Salmon Sperm Used To Create A Cheaper Replacement For Silicon
Jan 11, 2012 13:23
Scientists added a bit of silver to a thin layer of salmon sperm DNA and put it between two electrodes and have created a data storage device that could lead to a cheaper replacement for silicon.
The researchers over at the National Tsing Hua University in Taiwan and Karlsruhe Institute of Technology in Germany used salmon sperm cells as the source of their DNA because they grow fast. It also makes them more economical compared to the high quality silicon that's being used today.
They created their "write-once-read-many-times" (WORM) memory. From Eric Smalley at Wired:
In the default state the nanoparticles trap electrons, making them electrically resistant. Shine a laser on the film and tiny pathways open between the nanoparticles, making the material electrically conductive. So, shining a laser on a tiny patch of the film writes a bit of data. Send a current through a patch of the film to measure the conductivity, and you can read the data. Low conductivity = 0, high conductivity = 1.
Tricker’s teams with SOPHNET. to release a two-part collection for the fall/winter season. Each model is built with a navy scotch grain leather construction and a Dainite sole unit.

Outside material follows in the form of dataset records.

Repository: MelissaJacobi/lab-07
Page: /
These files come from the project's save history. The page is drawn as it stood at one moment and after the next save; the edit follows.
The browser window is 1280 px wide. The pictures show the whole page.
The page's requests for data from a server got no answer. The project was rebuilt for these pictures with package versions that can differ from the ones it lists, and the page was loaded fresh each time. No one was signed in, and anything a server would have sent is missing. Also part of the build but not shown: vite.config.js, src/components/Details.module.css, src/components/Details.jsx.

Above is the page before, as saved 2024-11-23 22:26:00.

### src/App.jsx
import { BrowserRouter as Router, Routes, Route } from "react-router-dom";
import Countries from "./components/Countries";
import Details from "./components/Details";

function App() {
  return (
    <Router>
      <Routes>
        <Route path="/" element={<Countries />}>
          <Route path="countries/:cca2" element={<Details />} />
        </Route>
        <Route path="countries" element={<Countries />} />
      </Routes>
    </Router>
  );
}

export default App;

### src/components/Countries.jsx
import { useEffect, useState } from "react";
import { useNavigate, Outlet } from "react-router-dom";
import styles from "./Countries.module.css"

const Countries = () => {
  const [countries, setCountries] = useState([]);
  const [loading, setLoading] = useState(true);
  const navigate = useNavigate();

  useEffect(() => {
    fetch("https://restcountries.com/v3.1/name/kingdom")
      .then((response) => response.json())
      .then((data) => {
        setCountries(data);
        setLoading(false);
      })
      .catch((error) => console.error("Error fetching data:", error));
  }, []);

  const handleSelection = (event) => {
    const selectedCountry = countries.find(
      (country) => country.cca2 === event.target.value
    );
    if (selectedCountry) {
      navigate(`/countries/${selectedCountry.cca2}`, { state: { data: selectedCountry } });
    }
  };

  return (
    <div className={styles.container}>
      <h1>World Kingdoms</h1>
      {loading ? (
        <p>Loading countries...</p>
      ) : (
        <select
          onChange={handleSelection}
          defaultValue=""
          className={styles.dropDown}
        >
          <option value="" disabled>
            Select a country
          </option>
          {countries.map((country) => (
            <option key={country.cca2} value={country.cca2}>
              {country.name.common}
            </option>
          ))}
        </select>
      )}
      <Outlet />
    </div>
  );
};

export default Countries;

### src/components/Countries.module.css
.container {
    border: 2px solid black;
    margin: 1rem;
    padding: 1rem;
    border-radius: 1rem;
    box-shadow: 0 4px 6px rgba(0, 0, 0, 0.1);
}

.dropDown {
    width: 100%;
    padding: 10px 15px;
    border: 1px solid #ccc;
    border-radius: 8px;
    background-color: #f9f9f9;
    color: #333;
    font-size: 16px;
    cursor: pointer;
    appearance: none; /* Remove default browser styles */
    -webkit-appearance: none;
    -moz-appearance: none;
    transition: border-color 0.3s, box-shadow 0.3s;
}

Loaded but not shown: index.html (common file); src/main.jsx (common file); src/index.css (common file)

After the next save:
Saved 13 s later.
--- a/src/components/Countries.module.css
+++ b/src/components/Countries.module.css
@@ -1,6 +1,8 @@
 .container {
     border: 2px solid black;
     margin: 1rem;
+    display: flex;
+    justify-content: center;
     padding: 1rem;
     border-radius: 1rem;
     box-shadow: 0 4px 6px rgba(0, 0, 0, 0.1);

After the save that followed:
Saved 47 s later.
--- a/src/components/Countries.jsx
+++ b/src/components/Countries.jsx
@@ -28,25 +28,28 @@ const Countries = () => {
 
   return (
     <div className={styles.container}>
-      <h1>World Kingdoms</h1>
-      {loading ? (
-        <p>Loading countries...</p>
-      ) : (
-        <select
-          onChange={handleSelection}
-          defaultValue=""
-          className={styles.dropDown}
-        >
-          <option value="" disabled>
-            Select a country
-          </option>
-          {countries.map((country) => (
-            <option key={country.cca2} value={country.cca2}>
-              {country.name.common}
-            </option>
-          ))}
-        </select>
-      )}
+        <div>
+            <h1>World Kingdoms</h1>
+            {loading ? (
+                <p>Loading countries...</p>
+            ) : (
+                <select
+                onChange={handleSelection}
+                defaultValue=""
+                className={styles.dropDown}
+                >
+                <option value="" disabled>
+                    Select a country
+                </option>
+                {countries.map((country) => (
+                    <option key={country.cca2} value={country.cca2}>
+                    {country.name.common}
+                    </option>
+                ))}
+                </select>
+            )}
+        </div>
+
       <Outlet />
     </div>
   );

The Trickers for SOPHNET. 2014 fall/winter wingtip range is currently available at participating stockists. Read more
adidas introduces the covers on its all-new Crazylight Boost and D Rose 5 Boost, featuring a sleek mid-cut profile, housing a Boost foam insert in the heel. The Crazylight Boost will be available starting August 1, while the D Rose 5 Boost will release on October 16 at adidas. Stay tuned for more on these upcoming models. Read more